As soon as Trump was president, the page on climate change started showing an error message.

Melting sea ice, sad photographs of polar bears, scientists' warnings on the Guardian homepage. . . these days, it's hard to avoid the question of climate change. This mole's anxiety levels are rising faster than the sea (and that, unfortunately, is saying something).

But there is one place you can go for a bit of respite: the White House website.

Now that Donald Trump is president of the United States, we can all scroll through the online home of the highest office in the land without any niggling worries about that troublesome old man-made existential threat. That's because the minute that Trump finished his inauguration speech, the White House website's page about climate change went offline.

Here's what the page looked like on January 1st:

And here's what it looks like now that Donald Trump is president:
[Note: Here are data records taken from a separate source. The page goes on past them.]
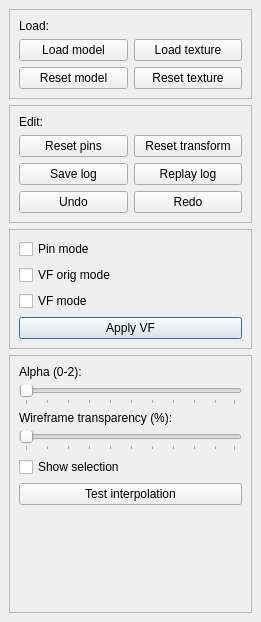
Before: the Qt Designer form GUI/SidePanel.ui in maximlevitsky/animations-editor-bdmorph, drawn with Qt 5.
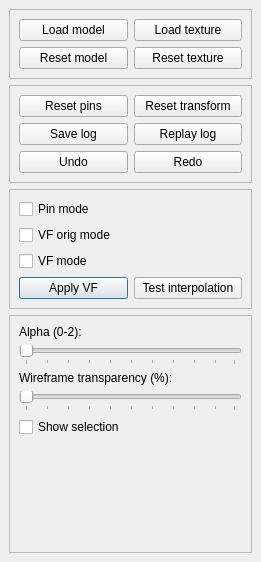
After: the same form once the commit is applied. Custom widgets are drawn as their Qt base class.

Commit message: Cosmetic GUI and debug print updates

What changed in the file:
```diff
--- a/GUI/SidePanel.ui
+++ b/GUI/SidePanel.ui
@@ -7,7 +7,7 @@
     <x>0</x>
     <y>0</y>
     <width>261</width>
-    <height>622</height>
+    <height>562</height>
    </rect>
   </property>
   <property name="features">
@@ -52,13 +52,6 @@
        <enum>QFrame::Raised</enum>
       </property>
       <layout class="QVBoxLayout" name="verticalLayout_2">
-       <item>
-        <widget class="QLabel" name="label">
-         <property name="text">
-          <string>Load:</string>
-         </property>
-        </widget>
-       </item>
        <item>
         <layout class="QHBoxLayout" name="horizontalLayout">
          <item>
@@ -107,13 +100,6 @@
        <enum>QFrame::Raised</enum>
       </property>
       <layout class="QVBoxLayout" name="verticalLayout">
-       <item>
-        <widget class="QLabel" name="label_7">
-         <property name="text">
-          <string>Edit:</string>
-         </property>
-        </widget>
-       </item>
        <item>
         <layout class="QHBoxLayout" name="horizontalLayout_2">
          <item>
@@ -202,6 +188,8 @@
         </widget>
        </item>
        <item>
+        <layout class="QHBoxLayout" name="horizontalLayout_5">
+         <item>
         <widget class="QPushButton" name="btnApplyVF">
          <property name="text">
           <string>Apply VF</string>
@@ -211,6 +199,15 @@
          </property>
         </widget>
        </item>
+         <item>
+          <widget class="QPushButton" name="btnTestInterpolation">
+           <property name="text">
+            <string>Test interpolation</string>
+           </property>
+          </widget>
+         </item>
+        </layout>
+       </item>
       </layout>
      </widget>
     </item>
@@ -270,13 +267,6 @@
          </property>
         </widget>
        </item>
-       <item>
-        <widget class="QPushButton" name="btnTestInterpolation">
-         <property name="text">
-          <string>Test interpolation</string>
-         </property>
-        </widget>
-       </item>
        <item>
         <spacer name="verticalSpacer">
          <property name="orientation">
```
Lines whose indentation alone changed are shown as unchanged. The commit also changes 2 other files.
The perfect summary of Trump's attitude to global warming.

Now, the only references to climate on the website is Trump's promise to repeal "burdensome regulations on our energy industry", such as, er. . . the Climate Action Plan.

This mole tries to avoid dramatics, but really: are we all doomed?

I'm a mole, innit.